=== THE TASK ===
All lines in the records below that hold "README" are to be shown.

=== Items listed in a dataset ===
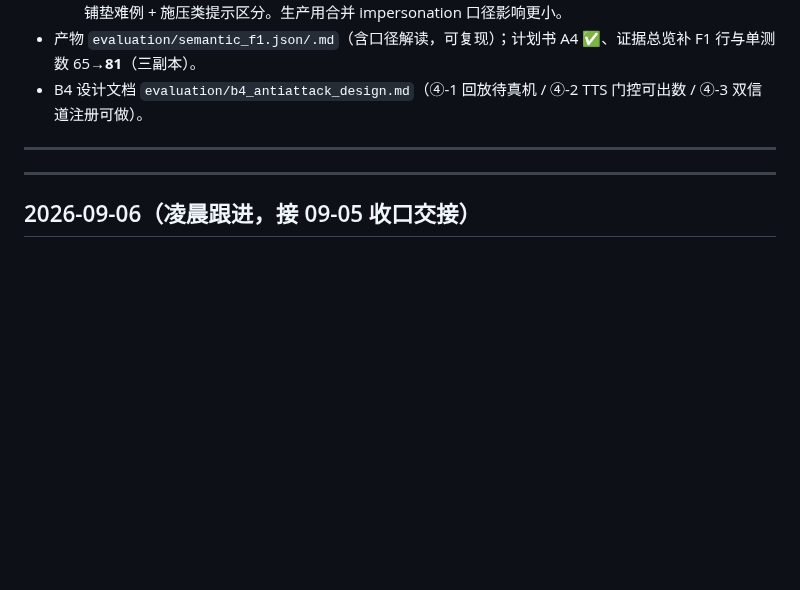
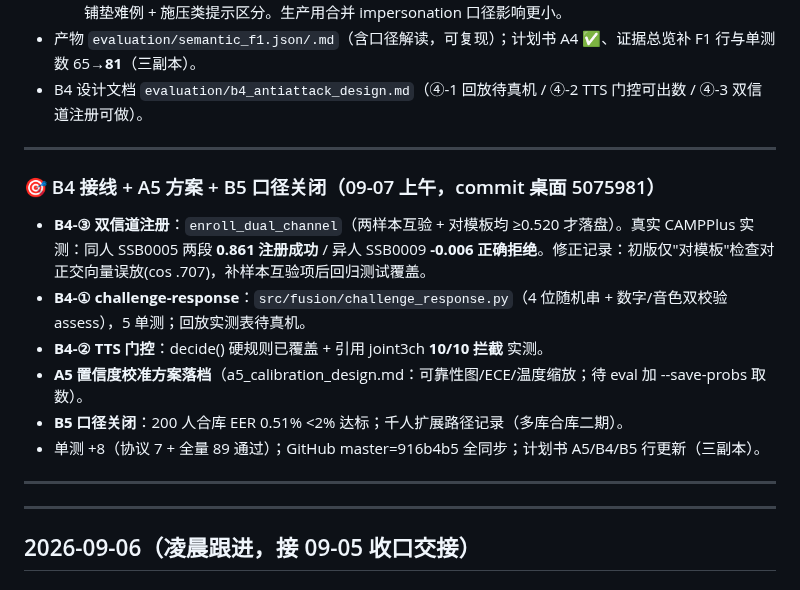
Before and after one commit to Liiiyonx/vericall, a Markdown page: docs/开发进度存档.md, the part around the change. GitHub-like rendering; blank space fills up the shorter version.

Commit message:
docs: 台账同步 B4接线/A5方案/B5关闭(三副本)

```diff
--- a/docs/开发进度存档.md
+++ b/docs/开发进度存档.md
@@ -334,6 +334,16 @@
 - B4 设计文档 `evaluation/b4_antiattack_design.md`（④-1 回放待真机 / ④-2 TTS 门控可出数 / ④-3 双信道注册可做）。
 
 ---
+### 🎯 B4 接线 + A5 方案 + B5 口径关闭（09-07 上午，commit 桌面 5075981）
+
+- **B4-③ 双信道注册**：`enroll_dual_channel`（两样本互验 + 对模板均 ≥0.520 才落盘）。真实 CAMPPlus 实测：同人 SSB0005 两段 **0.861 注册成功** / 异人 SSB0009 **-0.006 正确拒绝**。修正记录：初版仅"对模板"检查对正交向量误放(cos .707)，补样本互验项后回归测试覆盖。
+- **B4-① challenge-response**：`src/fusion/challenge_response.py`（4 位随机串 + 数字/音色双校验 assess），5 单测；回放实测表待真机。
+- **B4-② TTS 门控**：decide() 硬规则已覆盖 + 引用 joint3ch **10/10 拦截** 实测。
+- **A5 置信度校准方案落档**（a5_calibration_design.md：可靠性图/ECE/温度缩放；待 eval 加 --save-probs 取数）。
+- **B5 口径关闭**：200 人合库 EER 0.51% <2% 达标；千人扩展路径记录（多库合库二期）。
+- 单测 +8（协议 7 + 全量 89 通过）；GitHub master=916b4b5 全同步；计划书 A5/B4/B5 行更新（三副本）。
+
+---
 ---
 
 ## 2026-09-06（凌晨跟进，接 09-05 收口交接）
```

--

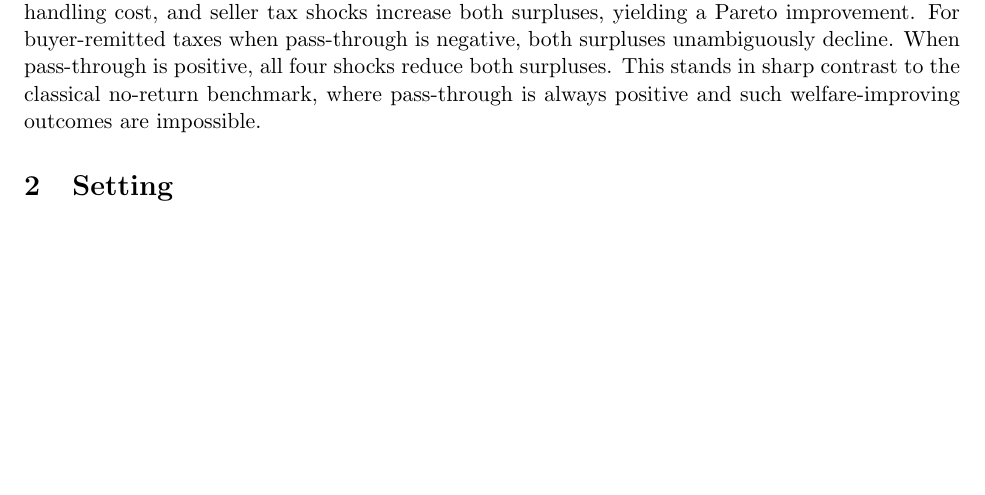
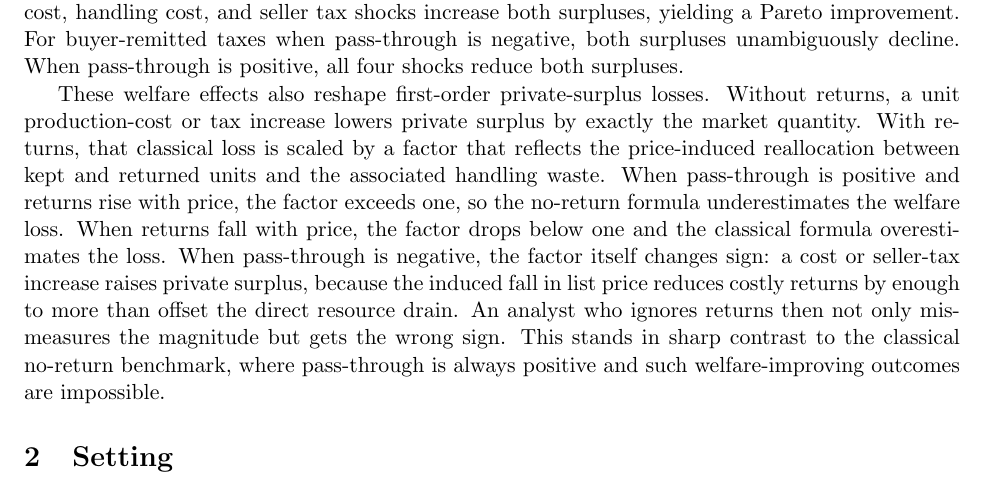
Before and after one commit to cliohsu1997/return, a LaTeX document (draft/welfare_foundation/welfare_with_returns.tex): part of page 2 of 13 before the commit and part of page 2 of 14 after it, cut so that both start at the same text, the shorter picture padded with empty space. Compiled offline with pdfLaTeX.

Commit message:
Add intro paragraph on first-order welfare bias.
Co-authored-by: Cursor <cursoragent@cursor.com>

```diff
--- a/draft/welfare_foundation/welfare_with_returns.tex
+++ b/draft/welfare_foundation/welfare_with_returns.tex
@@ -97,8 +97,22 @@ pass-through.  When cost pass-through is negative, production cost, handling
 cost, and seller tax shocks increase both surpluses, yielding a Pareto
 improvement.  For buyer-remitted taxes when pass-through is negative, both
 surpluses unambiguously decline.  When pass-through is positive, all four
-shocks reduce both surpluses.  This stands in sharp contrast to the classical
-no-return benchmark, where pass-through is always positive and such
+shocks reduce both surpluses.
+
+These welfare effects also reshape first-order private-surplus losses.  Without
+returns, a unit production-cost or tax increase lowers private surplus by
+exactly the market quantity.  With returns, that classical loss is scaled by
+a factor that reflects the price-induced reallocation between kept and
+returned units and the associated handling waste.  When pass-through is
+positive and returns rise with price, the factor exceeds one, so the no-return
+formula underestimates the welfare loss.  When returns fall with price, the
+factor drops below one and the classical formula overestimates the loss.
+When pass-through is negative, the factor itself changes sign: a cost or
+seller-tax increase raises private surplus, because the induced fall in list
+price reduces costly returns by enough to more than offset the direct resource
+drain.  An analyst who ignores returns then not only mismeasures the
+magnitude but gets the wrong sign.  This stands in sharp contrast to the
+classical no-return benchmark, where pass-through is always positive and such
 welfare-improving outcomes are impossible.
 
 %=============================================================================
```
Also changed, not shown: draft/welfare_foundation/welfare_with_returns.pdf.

* * *

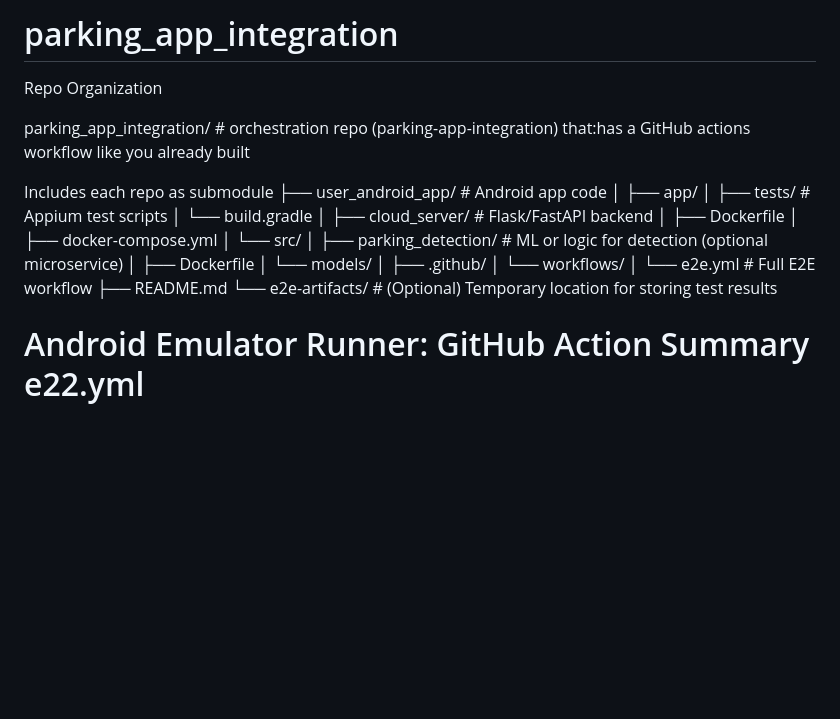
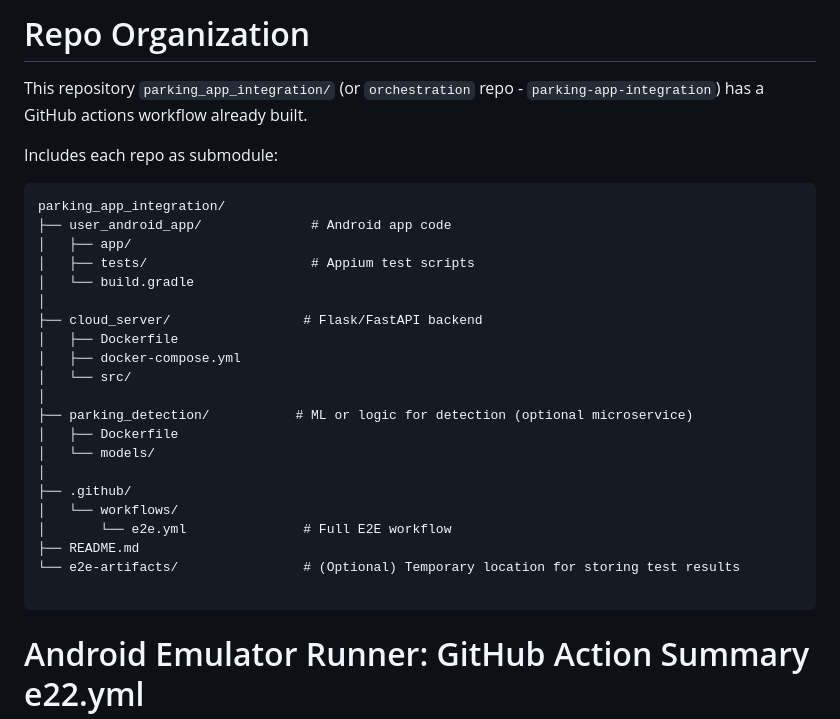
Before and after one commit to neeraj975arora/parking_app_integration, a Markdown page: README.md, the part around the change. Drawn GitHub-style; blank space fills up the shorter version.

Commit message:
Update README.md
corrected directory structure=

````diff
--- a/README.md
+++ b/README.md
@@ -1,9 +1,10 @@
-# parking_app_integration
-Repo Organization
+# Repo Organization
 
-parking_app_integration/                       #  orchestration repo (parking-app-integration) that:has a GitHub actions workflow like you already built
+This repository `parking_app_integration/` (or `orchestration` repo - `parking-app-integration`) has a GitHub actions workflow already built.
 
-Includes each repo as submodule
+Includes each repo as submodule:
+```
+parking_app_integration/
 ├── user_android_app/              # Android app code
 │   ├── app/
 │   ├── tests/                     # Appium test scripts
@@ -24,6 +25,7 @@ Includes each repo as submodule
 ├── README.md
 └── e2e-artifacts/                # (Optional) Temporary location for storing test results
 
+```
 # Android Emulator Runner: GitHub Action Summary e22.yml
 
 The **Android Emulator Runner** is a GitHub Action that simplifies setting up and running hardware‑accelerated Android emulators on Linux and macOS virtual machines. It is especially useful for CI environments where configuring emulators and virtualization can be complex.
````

=== COMPLETED TASK ===
Before and after one commit to neeraj975arora/parking_app_integration, a Markdown page: README.md, the part around the change. Drawn GitHub-style; blank space fills up the shorter version.
Update README.md
--- a/README.md
+++ b/README.md
 ├── README.md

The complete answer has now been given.